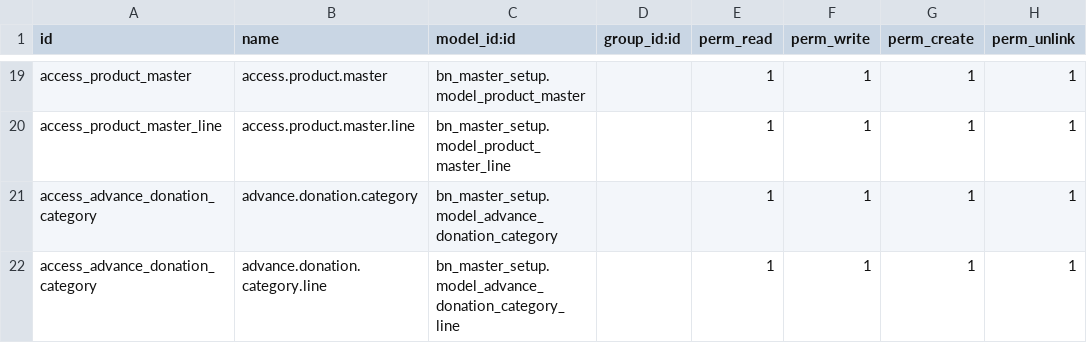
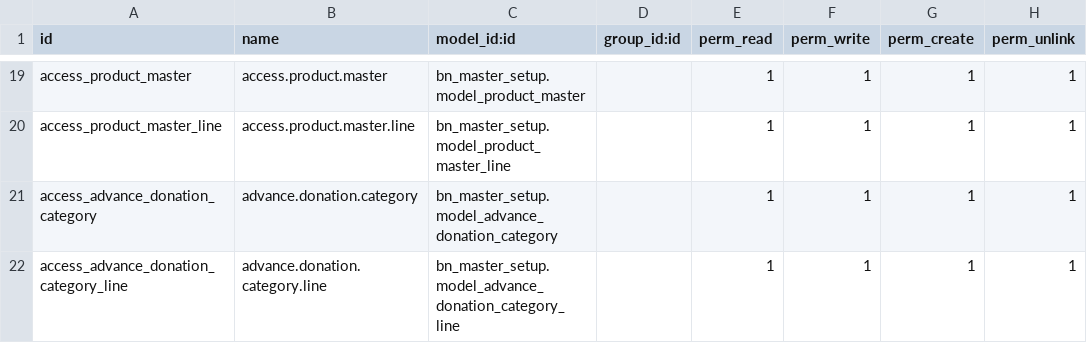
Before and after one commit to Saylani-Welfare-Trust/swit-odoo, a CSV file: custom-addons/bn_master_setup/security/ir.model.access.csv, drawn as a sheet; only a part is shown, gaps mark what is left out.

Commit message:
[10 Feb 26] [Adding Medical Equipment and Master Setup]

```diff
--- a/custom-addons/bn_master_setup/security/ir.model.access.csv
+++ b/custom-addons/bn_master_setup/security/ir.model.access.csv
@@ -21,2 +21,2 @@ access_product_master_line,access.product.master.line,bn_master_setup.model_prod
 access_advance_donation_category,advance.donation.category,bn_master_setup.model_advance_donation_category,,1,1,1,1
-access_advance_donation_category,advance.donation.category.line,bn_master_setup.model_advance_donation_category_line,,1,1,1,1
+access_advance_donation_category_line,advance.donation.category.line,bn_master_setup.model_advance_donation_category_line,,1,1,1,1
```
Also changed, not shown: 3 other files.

──────────────────────────────

WHAT IS BEING ASKED: Through to the final line, copy the material above exactly and skip the images.

EXERCISE SOLUTION:
Before and after one commit to Saylani-Welfare-Trust/swit-odoo, a CSV file: custom-addons/bn_master_setup/security/ir.model.access.csv, drawn as a sheet; only a part is shown, gaps mark what is left out.

Commit message:
[10 Feb 26] [Adding Medical Equipment and Master Setup]

```diff
--- a/custom-addons/bn_master_setup/security/ir.model.access.csv
+++ b/custom-addons/bn_master_setup/security/ir.model.access.csv
@@ -21,2 +21,2 @@ access_product_master_line,access.product.master.line,bn_master_setup.model_prod
 access_advance_donation_category,advance.donation.category,bn_master_setup.model_advance_donation_category,,1,1,1,1
-access_advance_donation_category,advance.donation.category.line,bn_master_setup.model_advance_donation_category_line,,1,1,1,1
+access_advance_donation_category_line,advance.donation.category.line,bn_master_setup.model_advance_donation_category_line,,1,1,1,1
```
Also changed, not shown: 3 other files.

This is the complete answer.